*INSTRUCTIONS FOR THE TASK*.
Everything in the records must be restated exactly, apart from the pictures.

*GIVEN ENTRIES*.
+--
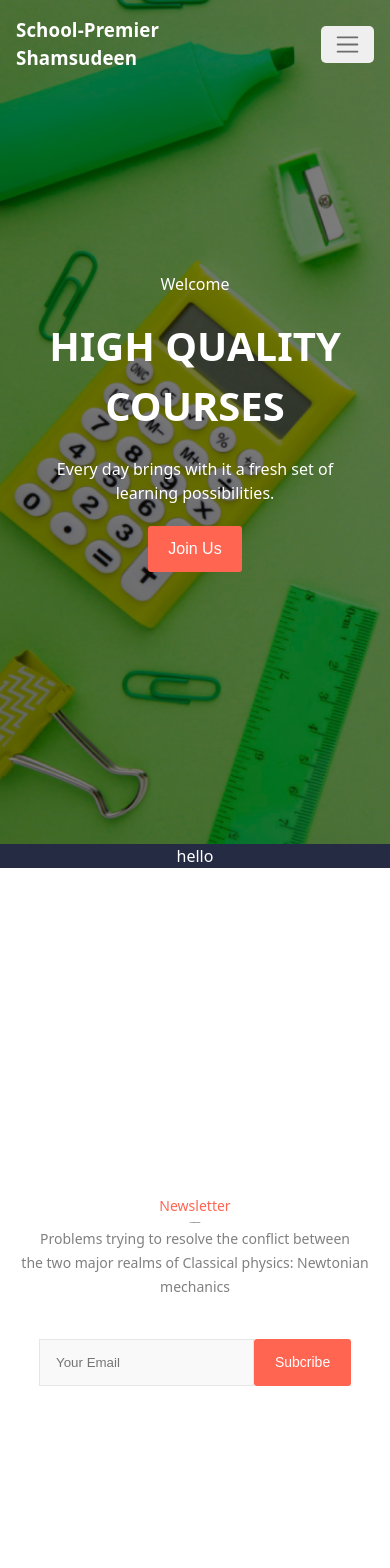
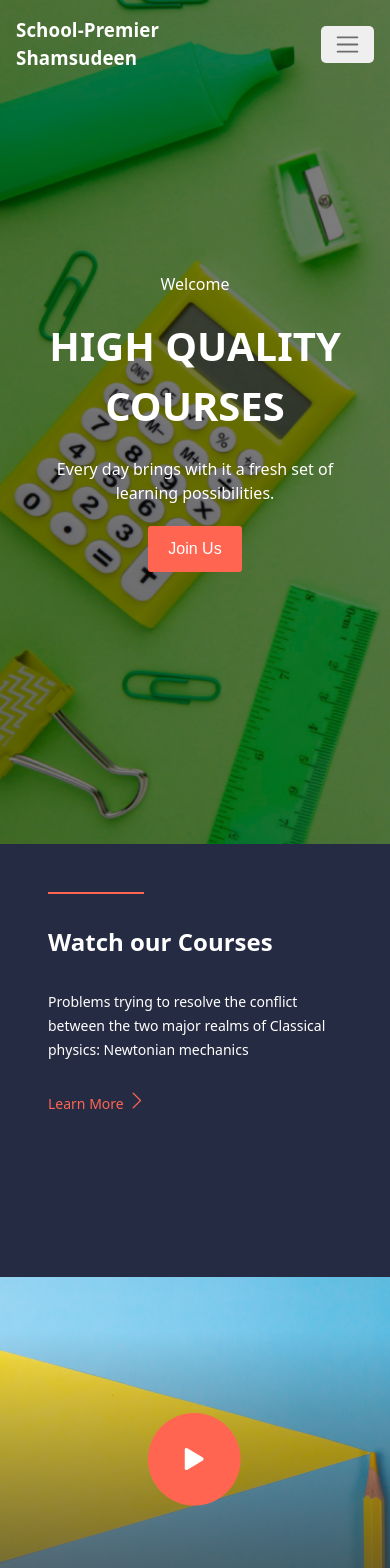
Before and after one commit to Cham-X/school-premier, a React (Create React App) app: page / in a window 390 px wide. Shown: the top 1568 px of the page. Built offline with nearby package versions, Linux system fonts and the light colour scheme.

Commit message:
client section updated

```diff
--- a/src/components/ClientSection.jsx
+++ b/src/components/ClientSection.jsx
@@ -1,12 +1,20 @@
 import React from 'react'
-import styles from "./ClientSection.module.css"
+import styles from "./ClientSection.module.css";
+import videoImage from "../assets/images/col-md-6.png"
+import greaterThan from '../assets/images/@none.png'
+
 
 export default function ClientSection() {
   return (
     <section className={styles.clientSection}>
-      <div>
-        hello
-      </div>
+        <article className={styles.clientSectionLeft} >
+          <div className={styles.line}></div>
+          <h2>Watch our Courses</h2>
+          <p>Problems trying to resolve the conflict between the two major realms of Classical physics:
+            Newtonian mechanics </p>
+          <p className={styles.learnMore}>Learn More <span><img src={greaterThan} alt="" /></span></p>
+        </article>
+      <img src={videoImage} alt="videoImage" />
  </section>
   )
 }
--- a/src/components/ClientSection.module.css
+++ b/src/components/ClientSection.module.css
@@ -1,15 +1,57 @@
 .clientSection {
   background-color: #252b42;
+  width: 100vw;
+  height: 100vh;
   color: #fff;
-  text-align: center;
-  padding: 0;
+  display: flex;
+  align-items: center;
+  justify-content: space-between;
+  text-align: left;
+  padding: 1rem 9rem;
+
+}
+
+.clientSectionLeft{
+ display: flex;
+ flex-direction: column;
+ align-items: flex-start;
+ justify-content: space-between;
+ width: 25%;
+ height: 40%;
+}
+
+
+.learnMore{
+  display: flex;
+  align-items: flex-start;
+  justify-content: center;
+  gap: 0.5rem;
+  color:#FF6551;
+}
+
+.line{
+  height: 2px;
+  width: 6rem;
+  background-color:#FF6551;
 }
 
 
 
+
 @media screen and (max-width:768px) {
-  h2 {
-    font-size: 1px;
-    line-height: 9px;
-  }
+.clientSection{
+  display: flex;
+  padding: 3rem;
+  flex-direction: column;
 }
+
+.clientSectionLeft{
+  display: flex;
+  flex-direction: column;
+  align-items: flex-start;
+  justify-content: space-between;
+  width: 100%;
+  height:30%;
+}
+
+}
--- a/src/components/NewsLetter.module.css
+++ b/src/components/NewsLetter.module.css
@@ -1,4 +1,4 @@
-.NewsLetterSection{
+.NewsLetterSection {
     width: 100vw;
     height: 100vh;
     position: relative;
@@ -11,29 +11,28 @@
     background-color: #fff;
 }
 
-.NewsLetterSection p{
+.NewsLetterSection p {
     color: gray;
 }
 
-.NewsLetterSection p:first-child{
-        color:#FF6551;
-
+.NewsLetterSection p:first-child {
+    color: #FF6551;
 }
 
 
 
-.formInput{
+.formInput {
     display: flex;
     align-items: center;
     justify-content: center;
     min-width: 40vw;
 }
 
-.formInput p:first-child{
+.formInput p:first-child {
     color: #fff;
 }
 
-#email{
+#email {
     height: 2.9rem;
     width: 80%;
     display: block;
@@ -43,7 +42,12 @@
 }
 
 @media screen and (max-width:780px) {
-    .formInput{
+    .formInput {
         min-width: 80vw;
     }
 }
+@media screen and (max-width:460px) {
+    .formInput {
+        min-width: 90vw;
+    }
+}
--- a/src/index.css
+++ b/src/index.css
@@ -37,7 +37,7 @@ body {
 
 nav {
   width: 100%;
-  padding: 1rem 5rem;
+  padding: 1rem 9rem;
   position: fixed;
   color: #fff;
   display: flex;
@@ -50,11 +50,15 @@ nav {
 
 footer {
   background-color: #fff;
-  padding: 3rem 5rem;
+  padding: 3rem 9rem;
   width: 100%;
 }
 
-
+@media screen and (max-width:780px) {
+  nav,footer{
+    padding: 1rem 3rem;
+  }
+}
 @media screen and (max-width:450px) {
   nav,footer{
     padding: 1rem;
```
Also changed, not shown: src/assets/images/ui-max-footer-thumbnail.jpg (deleted).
+--
*ANSWER*.
Before and after one commit to Cham-X/school-premier, a React (Create React App) app: page / in a window 390 px wide. Shown: the top 1568 px of the page. Built offline with nearby package versions, Linux system fonts and the light colour scheme.

Commit message:
client section updated

```diff
--- a/src/components/ClientSection.jsx
+++ b/src/components/ClientSection.jsx
@@ -1,12 +1,20 @@
 import React from 'react'
-import styles from "./ClientSection.module.css"
+import styles from "./ClientSection.module.css";
+import videoImage from "../assets/images/col-md-6.png"
+import greaterThan from '../assets/images/@none.png'
+
 
 export default function ClientSection() {
   return (
     <section className={styles.clientSection}>
-      <div>
-        hello
-      </div>
+        <article className={styles.clientSectionLeft} >
+          <div className={styles.line}></div>
+          <h2>Watch our Courses</h2>
+          <p>Problems trying to resolve the conflict between the two major realms of Classical physics:
+            Newtonian mechanics </p>
+          <p className={styles.learnMore}>Learn More <span><img src={greaterThan} alt="" /></span></p>
+        </article>
+      <img src={videoImage} alt="videoImage" />
  </section>
   )
 }
--- a/src/components/ClientSection.module.css
+++ b/src/components/ClientSection.module.css
@@ -1,15 +1,57 @@
 .clientSection {
   background-color: #252b42;
+  width: 100vw;
+  height: 100vh;
   color: #fff;
-  text-align: center;
-  padding: 0;
+  display: flex;
+  align-items: center;
+  justify-content: space-between;
+  text-align: left;
+  padding: 1rem 9rem;
+
+}
+
+.clientSectionLeft{
+ display: flex;
+ flex-direction: column;
+ align-items: flex-start;
+ justify-content: space-between;
+ width: 25%;
+ height: 40%;
+}
+
+
+.learnMore{
+  display: flex;
+  align-items: flex-start;
+  justify-content: center;
+  gap: 0.5rem;
+  color:#FF6551;
+}
+
+.line{
+  height: 2px;
+  width: 6rem;
+  background-color:#FF6551;
 }
 
 
 
+
 @media screen and (max-width:768px) {
-  h2 {
-    font-size: 1px;
-    line-height: 9px;
-  }
+.clientSection{
+  display: flex;
+  padding: 3rem;
+  flex-direction: column;
 }
+
+.clientSectionLeft{
+  display: flex;
+  flex-direction: column;
+  align-items: flex-start;
+  justify-content: space-between;
+  width: 100%;
+  height:30%;
+}
+
+}
--- a/src/components/NewsLetter.module.css
+++ b/src/components/NewsLetter.module.css
@@ -1,4 +1,4 @@
-.NewsLetterSection{
+.NewsLetterSection {
     width: 100vw;
     height: 100vh;
     position: relative;
@@ -11,29 +11,28 @@
     background-color: #fff;
 }
 
-.NewsLetterSection p{
+.NewsLetterSection p {
     color: gray;
 }
 
-.NewsLetterSection p:first-child{
-        color:#FF6551;
-
+.NewsLetterSection p:first-child {
+    color: #FF6551;
 }
 
 
 
-.formInput{
+.formInput {
     display: flex;
     align-items: center;
     justify-content: center;
     min-width: 40vw;
 }
 
-.formInput p:first-child{
+.formInput p:first-child {
     color: #fff;
 }
 
-#email{
+#email {
     height: 2.9rem;
     width: 80%;
     display: block;
@@ -43,7 +42,12 @@
 }
 
 @media screen and (max-width:780px) {
-    .formInput{
+    .formInput {
         min-width: 80vw;
     }
 }
+@media screen and (max-width:460px) {
+    .formInput {
+        min-width: 90vw;
+    }
+}
--- a/src/index.css
+++ b/src/index.css
@@ -37,7 +37,7 @@ body {
 
 nav {
   width: 100%;
-  padding: 1rem 5rem;
+  padding: 1rem 9rem;
   position: fixed;
   color: #fff;
   display: flex;
@@ -50,11 +50,15 @@ nav {
 
 footer {
   background-color: #fff;
-  padding: 3rem 5rem;
+  padding: 3rem 9rem;
   width: 100%;
 }
 
-
+@media screen and (max-width:780px) {
+  nav,footer{
+    padding: 1rem 3rem;
+  }
+}
 @media screen and (max-width:450px) {
   nav,footer{
     padding: 1rem;
```
Also changed, not shown: src/assets/images/ui-max-footer-thumbnail.jpg (deleted).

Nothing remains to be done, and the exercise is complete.